  • Lambrusco di Sorbara – produces the lightest version of Lambrusco and is considered to be the benchmark style
  • Lambrusco Salamino – the most widely planted of the Lambrusco varieties
  • Lambrusco Grasparossa – produces fuller bodied and more tannic wines

Unfortunately, most of the Lambrusco that is exported is sweet, characterless and mass-produced (kind of like my old college standby Boone’s Farm Strawberry Hill – yes, dear reader, my introductory “wine” was Boone’s, please don’t judge me).  Classic Lambrusco wines are dry (or very slightly off-dry) with refreshing acidity, fizziness and flavors of bright red berries and spice.   To find this style of Lambrusco, your best bet is to look for DOC or DOP on the label – indicating that the wine was made according to stricter production standards and that the grapes come from a specific geographical area.  Other terms to look for include:

  • Secco, Amabile or Dolce – these mean dry, medium-sweet and sweet
  • Frizzante – lightly sparkling
  • Spumante – fully sparkling

LambruscoHubs and I sampled a few different styles of Lambrusco, ranging from a rather flat and nondescript juicy red wine, to a delicately effervescent wine with black cherries and spice, to an incredibly aromatic sparkler full of dried black fruits.  My favorite by far was the 3rd (the Medici Ermete) and it was incredibly delicious with our barbequed burgers!

So, let’s see . . . that’s 5 native Italian grapes down, only around 345 left to go! 😉
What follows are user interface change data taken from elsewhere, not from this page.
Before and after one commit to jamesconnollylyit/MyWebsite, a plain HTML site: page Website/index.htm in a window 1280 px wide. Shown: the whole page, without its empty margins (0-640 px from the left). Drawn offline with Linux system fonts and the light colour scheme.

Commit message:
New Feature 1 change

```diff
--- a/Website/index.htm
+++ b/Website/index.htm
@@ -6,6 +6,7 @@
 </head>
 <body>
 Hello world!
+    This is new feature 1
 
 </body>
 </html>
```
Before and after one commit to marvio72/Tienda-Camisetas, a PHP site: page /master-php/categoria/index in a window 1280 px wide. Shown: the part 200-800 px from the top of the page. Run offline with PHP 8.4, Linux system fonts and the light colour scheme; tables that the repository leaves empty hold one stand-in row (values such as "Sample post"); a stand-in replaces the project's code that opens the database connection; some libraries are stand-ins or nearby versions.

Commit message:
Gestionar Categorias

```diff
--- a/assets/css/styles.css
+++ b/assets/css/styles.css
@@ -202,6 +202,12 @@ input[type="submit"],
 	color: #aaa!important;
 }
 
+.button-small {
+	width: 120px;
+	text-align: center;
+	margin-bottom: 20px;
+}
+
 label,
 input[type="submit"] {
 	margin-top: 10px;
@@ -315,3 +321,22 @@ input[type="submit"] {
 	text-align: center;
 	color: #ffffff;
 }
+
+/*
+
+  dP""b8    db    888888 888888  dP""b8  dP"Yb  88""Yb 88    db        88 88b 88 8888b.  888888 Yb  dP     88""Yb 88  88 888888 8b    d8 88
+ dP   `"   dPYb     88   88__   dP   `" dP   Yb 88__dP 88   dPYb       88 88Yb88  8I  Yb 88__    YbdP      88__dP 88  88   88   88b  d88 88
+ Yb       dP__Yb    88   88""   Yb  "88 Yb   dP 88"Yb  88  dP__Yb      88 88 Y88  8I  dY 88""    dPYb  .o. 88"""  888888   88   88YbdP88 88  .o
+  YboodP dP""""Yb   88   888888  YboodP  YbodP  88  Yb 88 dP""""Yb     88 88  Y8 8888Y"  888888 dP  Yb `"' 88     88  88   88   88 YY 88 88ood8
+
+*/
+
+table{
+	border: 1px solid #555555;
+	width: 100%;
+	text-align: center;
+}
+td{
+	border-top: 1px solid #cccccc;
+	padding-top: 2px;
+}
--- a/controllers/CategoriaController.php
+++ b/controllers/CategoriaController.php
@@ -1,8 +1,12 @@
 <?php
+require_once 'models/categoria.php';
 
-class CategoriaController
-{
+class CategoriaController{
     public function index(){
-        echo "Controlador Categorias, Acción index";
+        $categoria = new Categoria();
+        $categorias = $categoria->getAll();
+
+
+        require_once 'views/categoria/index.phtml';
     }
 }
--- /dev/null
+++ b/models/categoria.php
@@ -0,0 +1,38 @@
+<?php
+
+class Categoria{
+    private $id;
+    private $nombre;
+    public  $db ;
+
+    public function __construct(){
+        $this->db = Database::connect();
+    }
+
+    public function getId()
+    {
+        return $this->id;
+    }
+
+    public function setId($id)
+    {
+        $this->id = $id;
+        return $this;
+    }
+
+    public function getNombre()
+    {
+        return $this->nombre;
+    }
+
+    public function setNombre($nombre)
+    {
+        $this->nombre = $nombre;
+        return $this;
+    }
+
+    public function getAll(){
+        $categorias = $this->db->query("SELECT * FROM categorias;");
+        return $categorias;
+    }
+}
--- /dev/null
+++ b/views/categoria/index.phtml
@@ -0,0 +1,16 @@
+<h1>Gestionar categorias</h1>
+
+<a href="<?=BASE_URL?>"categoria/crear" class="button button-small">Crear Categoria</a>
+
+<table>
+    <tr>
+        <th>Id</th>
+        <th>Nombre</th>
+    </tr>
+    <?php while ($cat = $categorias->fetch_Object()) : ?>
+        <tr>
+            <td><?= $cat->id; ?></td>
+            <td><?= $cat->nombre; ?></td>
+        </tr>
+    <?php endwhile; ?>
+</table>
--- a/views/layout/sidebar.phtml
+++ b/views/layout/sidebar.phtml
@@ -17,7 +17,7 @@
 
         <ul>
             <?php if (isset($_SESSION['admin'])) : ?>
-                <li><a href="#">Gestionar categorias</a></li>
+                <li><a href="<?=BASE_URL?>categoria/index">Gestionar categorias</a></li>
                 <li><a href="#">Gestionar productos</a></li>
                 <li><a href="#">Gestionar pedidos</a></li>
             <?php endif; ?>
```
Oh – and I purchased the majority of these wines at Hi-Time Wine Cellars in Costa Mesa, CA (which I will be frequenting frequently because it’s the most awesome wine store EVER!!)  But if you’re having problems finding any of these, Hi-Time ships!